A good benefits package can be an essential way of attracting, and retaining, talent. A good salary is crucial, of course, but the non-financial elements are also a key aspect of an overall job offer. For some, these elements are particular salient and even outrank salary as a key determinant in the decision-making process. Research conducted by NGA highlighted this point, finding that more than a quarter of candidates (26.8%) had turned down a higher paying job offer because the benefits package was inadequate.
Companies keen on keeping employees happy and motivated will want to pull out all the stops to make sure they are putting a great employment package on the table. But are the benefits they are providing as part of this offer really meeting employee demands? Or is there something missing that could be addressed? Judging by the results of the recent Global Benefits Survey, carried out by Willis Towers Watson, it’s the latter that seems to be the answer for many.
The survey found that only one third of employees believe their overall package offers them enough choice and flexibility. This is as opposed to the two thirds (61%) of employers who believe that its workforce is happy with the benefits provided. The report suggests there is a disconnect in views between what an employee wants, and what employers are actually offering.
With this disparity in viewpoints, employers might be worried about the impact that a disappointing package of benefits is having on current staff attitudes and job satisfaction levels. If an employee isn’t receiving satisfactory benefits, they might start to look around elsewhere. Failure to meet these expectations and requirements can be damaging for organisations from a retention perspective.
A personalised package
To determine which benefits are most desirable, employers might need to look closely at their employee’s changing lifestyle. While free healthcare or perks focusing on wellbeing could be appealing to many, for some employees this might not be fulfilling their current needs. For example, if an individual’s family structure has changed since joining the company and they now have a child, they might require benefits which are better suited to this change in circumstances. This might mean providing them with the option to work flexible hours or offering childcare vouchers for additional support.
This adaptability on benefits package would certainly be valued – 58% of employees in a MetLife report said they wanted a customised option which was based on their personal information. If employees knew that they could customise what they received, this would be a big morale booster as they’d feel well engaged and appreciated.
How should these needs be determined?

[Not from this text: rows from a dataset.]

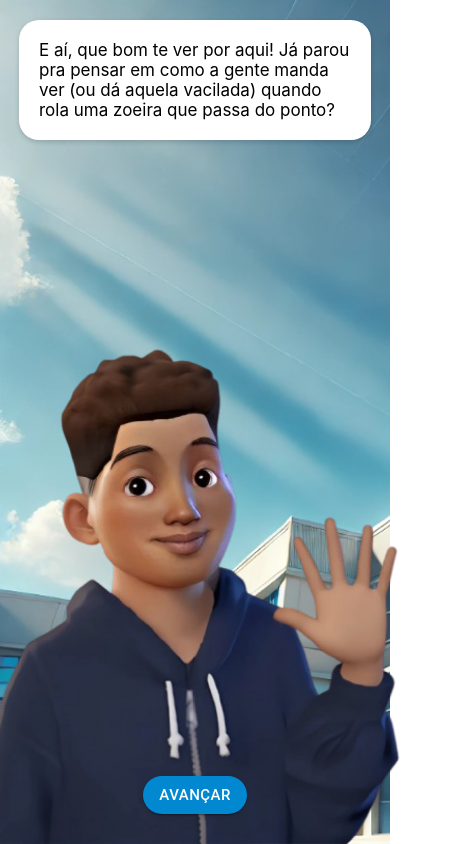
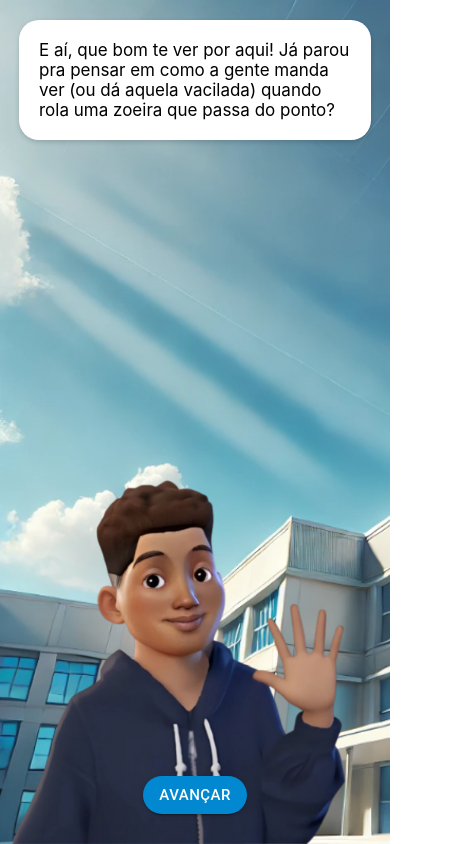
Before and after one commit to brunoleonardi/contraB, a React (Create React App) app: page / in a window 390 px wide. Shown: the whole page, 460 px wide, since content can reach past the window. Built offline with nearby package versions, Linux system fonts and the light colour scheme.

Commit message:
fix image bug

```diff
--- a/src/App.css
+++ b/src/App.css
@@ -16,6 +16,7 @@
   position: absolute;
   bottom: 0px;
   left: 0px;
+  width: unset;
   height: 70%;
 }
 
@@ -132,7 +133,8 @@
 
   .boneco {
     left: unset;
-    height: 60%;
+    width: 100%;
+    height: unset;
   }
 
   .messageLayout {
```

If employees aren’t communicating what it is they want from their company from a benefits standpoint, then it will naturally be difficult for an employer to know what they should be offering.
To address this, employees and employers could sit down on a regular basis to review their benefits package – this could be done annually, if not more regularly. This will help employers to understand what drives their staff and allow for the benefits on offer to be tweaked, should situations have changed since the last review date.
Overall, the takeaway from recent reports is that there is no one-size-fits-all benefits package. Employees value different perks at different stages of their working lives. If employers can accommodate individual needs and provide a good mix of benefits then they can, however, be content in the knowledge that they are doing all they can to ensure their workforce is happy with their current situation.